Research Project: Enhancing Specialty Crop Tolerance to Saline Irrigation Waters

Location: Agricultural Water Efficiency and Salinity Research Unit

Title: Linking diverse salinity responses of 14 almond rootstocks with physiological, biochemical, and genetic determinants

item Sandhu, Devinder
item KAUNDAL, AMITA - Utah State University
item ACHARYA, BISWA - University Of California
item FOREST, THOMAS - University Of California
item Pudussery, Manju
item Liu, Xuan
item Ferreira, Jorge
item Suarez, Donald

Submitted to: Scientific Reports
Publication Type: Peer Reviewed Journal
Publication Acceptance Date: 11/13/2020
Publication Date: 12/3/2020
Citation: Sandhu, D., Kaundal, A., Acharya, B.R., Forest, T., Pudussery, M.V., Liu, X., Ferreira, J.F.S., Suarez, D.L. 2020. Linking diverse salinity responses of 14 almond rootstocks with physiological, biochemical, and genetic determinants. Scientific Reports. 10. Article 21087.

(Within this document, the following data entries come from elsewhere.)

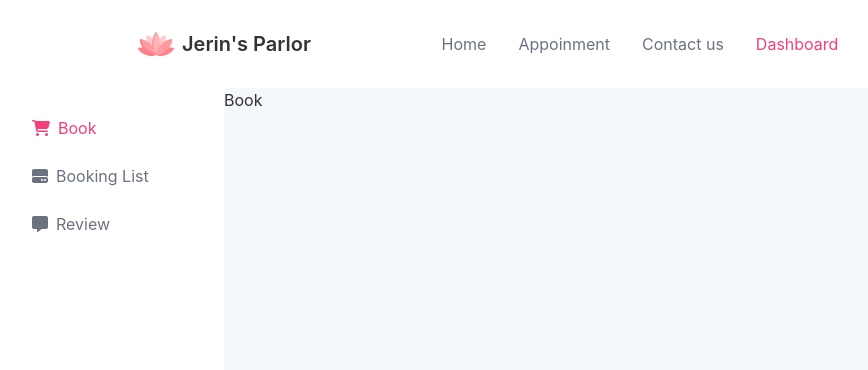
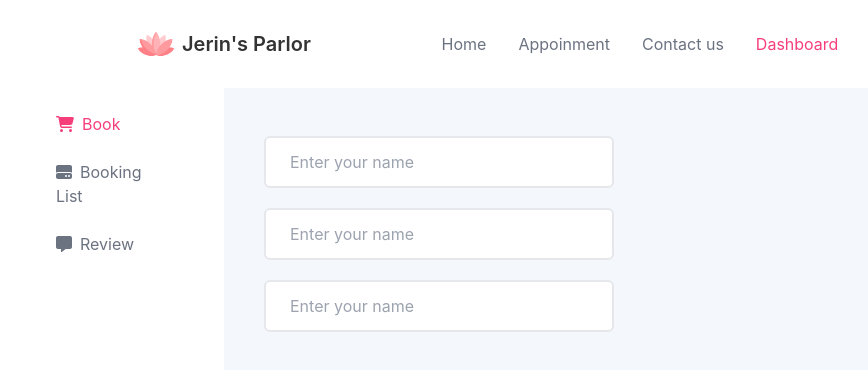
Before and after one commit to Saiket-Das/jerin-parlor, a React (Create React App) app in the folder frontend/: page /dashboard in a window 1280 px wide. Shown: the top 370 px of the page, without its empty margins (0-868 px from the left). Built offline with nearby package versions, Linux system fonts and the light colour scheme.

Commit message:
Frontent - AppInput component's styles updated

```diff
--- a/frontend/src/app/components/shared/AppInput.tsx
+++ b/frontend/src/app/components/shared/AppInput.tsx
@@ -3,9 +3,16 @@ type Props = {
   name: string;
   placeholder: string;
   width?: string;
+  borderColor?: string;
 };
 
-const AppInput = ({ type, name, placeholder, width = "350px" }: Props) => {
+const AppInput = ({
+  type,
+  name,
+  placeholder,
+  width = "350px",
+  borderColor = "white",
+}: Props) => {
   return (
     <div>
       <div className=" sm:w-1/2" style={{ width: width }}>
@@ -15,7 +22,8 @@ const AppInput = ({ type, name, placeholder, width = "350px" }: Props) => {
             name={name}
             // id="fName"
             placeholder={placeholder}
-            className="w-full rounded-md border-2 border-[#e0e0e0] bg-white py-3 px-6 text-base outline-none focus:border-primary focus:shadow-md"
+            className={`
+            w-full rounded-md border-${borderColor} bg-white py-3 px-6 text-base outline-none focus:border-primary focus:shadow-sm border-2`}
           />
         </div>
       </div>
--- a/frontend/src/app/pages/dashboard/Dashboard.tsx
+++ b/frontend/src/app/pages/dashboard/Dashboard.tsx
@@ -11,19 +11,19 @@ import routes from "../../confiq/routes";
 
 const Dashboard = () => {
   return (
-    <div>
+    <div className="h-[50vh]">
       <div className="drawer drawer-mobile">
         <input
           id="dashboard-sidebar"
           type="checkbox"
           className="drawer-toggle"
         />
-        <div className="drawer-content bg-base-300 ">
+        <div className="drawer-content bg-base-300 rounded-sm">
           <Outlet></Outlet>
         </div>
         <div className="drawer-side">
           <label htmlFor="dashboard-sidebar" className="drawer-overlay"></label>
-          <ul className="menu p-4 overflow-y-auto w-56 bg-base-100 text-base-content">
+          <ul className="menu p-3 lg:px-10 overflow-y-auto w-56 bg-base-100 text-base-content">
             {/* <!-- Sidebar content here --> */}
             <li>
               <Link to={routes.BOOK}>
--- a/frontend/src/app/pages/dashboard/customer/Book.tsx
+++ b/frontend/src/app/pages/dashboard/customer/Book.tsx
@@ -1,9 +1,28 @@
-import React from "react";
+import Input from "../../../components/shared/AppInput";
 
 const Book = () => {
   return (
-    <div>
-      <p>Book</p>
+    <div className="px-10 pt-12">
+      <Input
+        type="text"
+        name="Fname"
+        placeholder="Enter your name"
+        // width="400px"
+      />
+
+      <Input
+        type="text"
+        name="Fname"
+        placeholder="Enter your name"
+        // width="400px"
+      />
+
+      <Input
+        type="text"
+        name="Fname"
+        placeholder="Enter your name"
+        // width="400px"
+      />
     </div>
   );
 };
```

Interpretive Summary: Almond is a valuable nut crop in the world. The United States is the top producer representing more than 80% of the global share. California farmers produce more than 99% of the almonds in the U.S. Water is the most restraining component of agriculture in the 21st century. This reduced availability of good-quality water, and the increased demand for water from different sectors, is making the use of alternative or degraded waters unavoidable. The most important consideration for the use of greywater is its salt concentration. Almonds are considered sensitive or moderately sensitive to salt; even a low level of salinity can lead to significant reductions in crop yield and quality. We have evaluated fourteen (non-grafted) rootstocks under mixed salt composition water treatments and showed that peach hybrids and peach-almond hybrids are more tolerant to salinity. Our data suggested that sodium, to a lesser extent, chloride concentration in irrigation waters are the most critical ion toxicities for almond rootstocks, and sodium and chloride exclusion is crucial for salinity tolerance. Photosynthetic rate and relative proline accumulation correlate well with the performance of a rootstock under salinity, suggesting that these can be used as markers for evaluating salinity tolerance in Prunus. Expression analysis allowed us to partition complex salt tolerance mechanism into individual component traits, which may provide better precision in the manipulation of salt tolerance in almond rootstocks. Combining different components of salt tolerance mechanism may lead to the development of superior salt-tolerant rootstocks. Outcomes of this study will be utilized by almond breeders and geneticists in developing salt-tolerant rootstocks, which will provide incentives to make augmented use of alternative/degraded waters for the almond cultivation.

Technical Abstract: Fourteen commercial almond rootstocks were tested under five types of irrigation waters to understand the genetic, physiological, and biochemical bases of salt-tolerance mechanisms. Treatments included control (T1) and four saline water treatments dominant in sodium-sulfate (T2), sodium-chloride (T3), sodium-chloride/sulfate (T4), and calcium/magnesium-chloride/sulfate (T5). T3 caused the highest reduction in survival rate and trunk diameter, followed by T4 and T2, indicating that Na and, to a lesser extent, Cl were the most toxic ions to almond rootstocks. Peach hybrid (Empyrean 1) and peach-almond hybrids (Cornerstone, Bright’s Hybrid 5, and BB 106) were the most tolerant to salinity. Rootstock’s performance under salinity correlated highly with its leaf Na and Cl concentrations, indicating that Na+ and Cl- exclusion is crucial for salinity tolerance in Prunus. Photosynthetic rate correlated with trunk diameter and proline leaf ratio (T3/T1) significantly correlated with the exclusion of Na+ and Cl-, which directly affected the survival rate. Expression analyses of 23 genes involved in salinity stress revealed that the expression differences among genotypes were closely associated with their performance under salinity. Our genetic, molecular, and biochemical analyses allowed us to characterize rootstocks based on component traits of the salt-tolerance mechanisms, which may facilitate the development of highly salt-tolerant rootstocks.